» **Required work**
Scan the listing for the word "mobileAtLoad" and report every line that contains it.

» **Supplied material**
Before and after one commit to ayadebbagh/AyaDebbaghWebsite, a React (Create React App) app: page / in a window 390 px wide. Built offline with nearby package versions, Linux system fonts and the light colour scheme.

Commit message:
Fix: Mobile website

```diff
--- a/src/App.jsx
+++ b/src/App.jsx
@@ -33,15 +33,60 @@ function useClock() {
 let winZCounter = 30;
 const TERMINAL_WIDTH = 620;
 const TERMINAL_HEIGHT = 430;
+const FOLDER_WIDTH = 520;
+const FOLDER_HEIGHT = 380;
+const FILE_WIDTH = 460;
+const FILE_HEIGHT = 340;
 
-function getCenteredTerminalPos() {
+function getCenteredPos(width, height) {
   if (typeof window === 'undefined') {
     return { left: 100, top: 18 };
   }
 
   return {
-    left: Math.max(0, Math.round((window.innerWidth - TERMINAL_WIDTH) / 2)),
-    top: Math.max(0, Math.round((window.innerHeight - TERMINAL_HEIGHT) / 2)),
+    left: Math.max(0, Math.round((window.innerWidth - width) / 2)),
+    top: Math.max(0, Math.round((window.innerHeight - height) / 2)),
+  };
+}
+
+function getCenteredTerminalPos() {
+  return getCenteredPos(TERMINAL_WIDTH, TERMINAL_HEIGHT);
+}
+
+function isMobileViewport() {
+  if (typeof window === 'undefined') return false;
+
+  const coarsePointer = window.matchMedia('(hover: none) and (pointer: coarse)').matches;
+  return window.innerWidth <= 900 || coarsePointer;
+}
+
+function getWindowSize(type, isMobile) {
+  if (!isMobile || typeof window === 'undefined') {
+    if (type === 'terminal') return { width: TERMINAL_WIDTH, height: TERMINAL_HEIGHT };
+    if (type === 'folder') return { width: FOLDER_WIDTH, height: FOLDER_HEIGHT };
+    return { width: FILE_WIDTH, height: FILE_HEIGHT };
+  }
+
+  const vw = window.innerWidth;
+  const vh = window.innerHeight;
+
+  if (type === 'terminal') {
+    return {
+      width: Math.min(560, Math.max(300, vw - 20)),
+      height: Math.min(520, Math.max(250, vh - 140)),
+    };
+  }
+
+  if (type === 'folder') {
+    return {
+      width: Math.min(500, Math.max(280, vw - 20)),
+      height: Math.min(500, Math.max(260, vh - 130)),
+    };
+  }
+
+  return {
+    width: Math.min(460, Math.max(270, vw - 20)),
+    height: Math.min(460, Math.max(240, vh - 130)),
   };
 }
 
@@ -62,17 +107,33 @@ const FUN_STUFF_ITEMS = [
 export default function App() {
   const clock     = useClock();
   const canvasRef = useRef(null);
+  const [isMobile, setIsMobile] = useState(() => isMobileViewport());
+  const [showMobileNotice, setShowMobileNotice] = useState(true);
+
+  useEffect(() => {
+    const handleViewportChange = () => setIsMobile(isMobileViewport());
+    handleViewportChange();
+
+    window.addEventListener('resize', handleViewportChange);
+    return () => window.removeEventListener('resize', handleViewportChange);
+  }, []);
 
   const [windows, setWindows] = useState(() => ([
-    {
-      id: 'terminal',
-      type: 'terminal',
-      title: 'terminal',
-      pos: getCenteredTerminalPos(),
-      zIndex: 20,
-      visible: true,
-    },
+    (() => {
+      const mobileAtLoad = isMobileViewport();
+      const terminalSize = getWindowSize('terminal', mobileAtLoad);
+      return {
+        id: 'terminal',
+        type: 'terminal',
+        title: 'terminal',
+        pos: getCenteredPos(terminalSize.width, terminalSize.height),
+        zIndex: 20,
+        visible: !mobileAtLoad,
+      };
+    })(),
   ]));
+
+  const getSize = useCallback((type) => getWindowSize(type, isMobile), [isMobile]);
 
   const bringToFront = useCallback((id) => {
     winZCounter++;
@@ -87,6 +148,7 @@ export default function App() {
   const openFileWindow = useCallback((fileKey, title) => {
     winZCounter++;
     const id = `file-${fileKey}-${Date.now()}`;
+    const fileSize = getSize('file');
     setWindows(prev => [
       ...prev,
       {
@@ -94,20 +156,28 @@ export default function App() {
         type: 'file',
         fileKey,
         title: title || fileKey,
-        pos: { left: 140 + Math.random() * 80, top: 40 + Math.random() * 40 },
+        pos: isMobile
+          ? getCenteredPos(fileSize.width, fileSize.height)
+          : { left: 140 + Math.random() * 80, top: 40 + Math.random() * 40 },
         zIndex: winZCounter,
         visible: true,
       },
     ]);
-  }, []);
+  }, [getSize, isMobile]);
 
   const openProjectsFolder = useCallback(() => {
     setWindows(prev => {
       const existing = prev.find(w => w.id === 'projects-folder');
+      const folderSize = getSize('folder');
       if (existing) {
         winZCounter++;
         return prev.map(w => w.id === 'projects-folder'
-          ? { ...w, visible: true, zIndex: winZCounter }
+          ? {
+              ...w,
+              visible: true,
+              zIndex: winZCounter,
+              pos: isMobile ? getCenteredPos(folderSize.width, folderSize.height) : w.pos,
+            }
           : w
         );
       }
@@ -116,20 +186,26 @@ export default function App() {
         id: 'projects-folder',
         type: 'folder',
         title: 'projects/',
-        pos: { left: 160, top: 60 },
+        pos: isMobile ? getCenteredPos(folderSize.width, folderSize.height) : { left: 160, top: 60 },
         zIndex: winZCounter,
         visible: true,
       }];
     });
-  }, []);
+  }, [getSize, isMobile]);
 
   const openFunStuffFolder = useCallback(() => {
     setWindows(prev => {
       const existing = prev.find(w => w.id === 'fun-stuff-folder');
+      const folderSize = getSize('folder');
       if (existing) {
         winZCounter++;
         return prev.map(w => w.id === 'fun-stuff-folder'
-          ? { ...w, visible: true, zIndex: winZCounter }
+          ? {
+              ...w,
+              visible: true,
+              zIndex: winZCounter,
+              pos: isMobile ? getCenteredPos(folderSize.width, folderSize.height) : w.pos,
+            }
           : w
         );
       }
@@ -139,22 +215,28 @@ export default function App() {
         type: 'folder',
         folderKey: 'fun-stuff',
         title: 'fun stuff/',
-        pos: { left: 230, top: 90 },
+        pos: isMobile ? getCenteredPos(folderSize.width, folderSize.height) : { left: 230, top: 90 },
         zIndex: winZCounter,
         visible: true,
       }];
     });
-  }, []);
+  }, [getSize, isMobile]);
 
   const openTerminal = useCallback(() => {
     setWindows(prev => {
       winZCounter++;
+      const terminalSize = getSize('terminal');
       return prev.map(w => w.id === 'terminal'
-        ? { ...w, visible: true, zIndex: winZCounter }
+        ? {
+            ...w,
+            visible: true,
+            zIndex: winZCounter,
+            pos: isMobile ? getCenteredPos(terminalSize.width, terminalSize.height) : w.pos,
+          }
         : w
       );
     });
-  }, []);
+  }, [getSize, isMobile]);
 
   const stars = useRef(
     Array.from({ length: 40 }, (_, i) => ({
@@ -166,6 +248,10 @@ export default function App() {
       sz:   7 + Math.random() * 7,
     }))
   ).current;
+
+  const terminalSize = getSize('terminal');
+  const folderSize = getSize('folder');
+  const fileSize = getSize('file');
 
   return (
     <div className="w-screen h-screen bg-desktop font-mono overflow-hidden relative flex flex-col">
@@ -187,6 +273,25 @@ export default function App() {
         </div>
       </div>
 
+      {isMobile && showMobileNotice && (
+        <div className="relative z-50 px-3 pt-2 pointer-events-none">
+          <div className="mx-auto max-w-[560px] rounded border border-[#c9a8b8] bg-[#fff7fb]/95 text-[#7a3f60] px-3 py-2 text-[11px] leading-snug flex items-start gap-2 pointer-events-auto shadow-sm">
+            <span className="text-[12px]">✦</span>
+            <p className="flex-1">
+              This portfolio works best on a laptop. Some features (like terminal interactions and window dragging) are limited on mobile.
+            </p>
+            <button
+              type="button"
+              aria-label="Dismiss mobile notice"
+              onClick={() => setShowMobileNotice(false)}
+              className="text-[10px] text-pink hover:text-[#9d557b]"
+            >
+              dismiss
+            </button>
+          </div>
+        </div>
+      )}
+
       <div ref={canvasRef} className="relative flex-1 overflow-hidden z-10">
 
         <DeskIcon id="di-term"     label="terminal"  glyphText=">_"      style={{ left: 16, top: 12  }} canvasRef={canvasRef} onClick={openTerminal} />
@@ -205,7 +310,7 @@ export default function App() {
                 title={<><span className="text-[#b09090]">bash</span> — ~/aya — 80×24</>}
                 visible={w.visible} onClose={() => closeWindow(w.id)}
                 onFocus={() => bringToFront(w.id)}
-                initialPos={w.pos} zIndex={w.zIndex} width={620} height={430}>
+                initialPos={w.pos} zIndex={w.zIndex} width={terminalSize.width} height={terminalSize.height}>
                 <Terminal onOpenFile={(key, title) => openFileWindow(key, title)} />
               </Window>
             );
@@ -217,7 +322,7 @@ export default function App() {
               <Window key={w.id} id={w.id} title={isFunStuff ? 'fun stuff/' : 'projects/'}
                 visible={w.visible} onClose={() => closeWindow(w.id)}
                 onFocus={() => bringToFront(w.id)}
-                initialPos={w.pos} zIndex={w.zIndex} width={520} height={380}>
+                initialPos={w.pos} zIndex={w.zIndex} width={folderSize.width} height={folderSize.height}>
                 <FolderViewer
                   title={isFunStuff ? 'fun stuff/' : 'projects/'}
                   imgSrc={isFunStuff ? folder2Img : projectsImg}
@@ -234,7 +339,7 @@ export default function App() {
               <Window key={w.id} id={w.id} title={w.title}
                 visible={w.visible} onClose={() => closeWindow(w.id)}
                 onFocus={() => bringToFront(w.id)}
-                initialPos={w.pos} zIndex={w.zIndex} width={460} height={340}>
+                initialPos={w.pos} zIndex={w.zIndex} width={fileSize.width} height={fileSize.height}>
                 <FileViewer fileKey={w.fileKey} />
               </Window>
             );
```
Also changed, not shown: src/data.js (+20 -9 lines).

» **Solution for this exercise**
+      const mobileAtLoad = isMobileViewport();
+      const terminalSize = getWindowSize('terminal', mobileAtLoad);
+        visible: !mobileAtLoad,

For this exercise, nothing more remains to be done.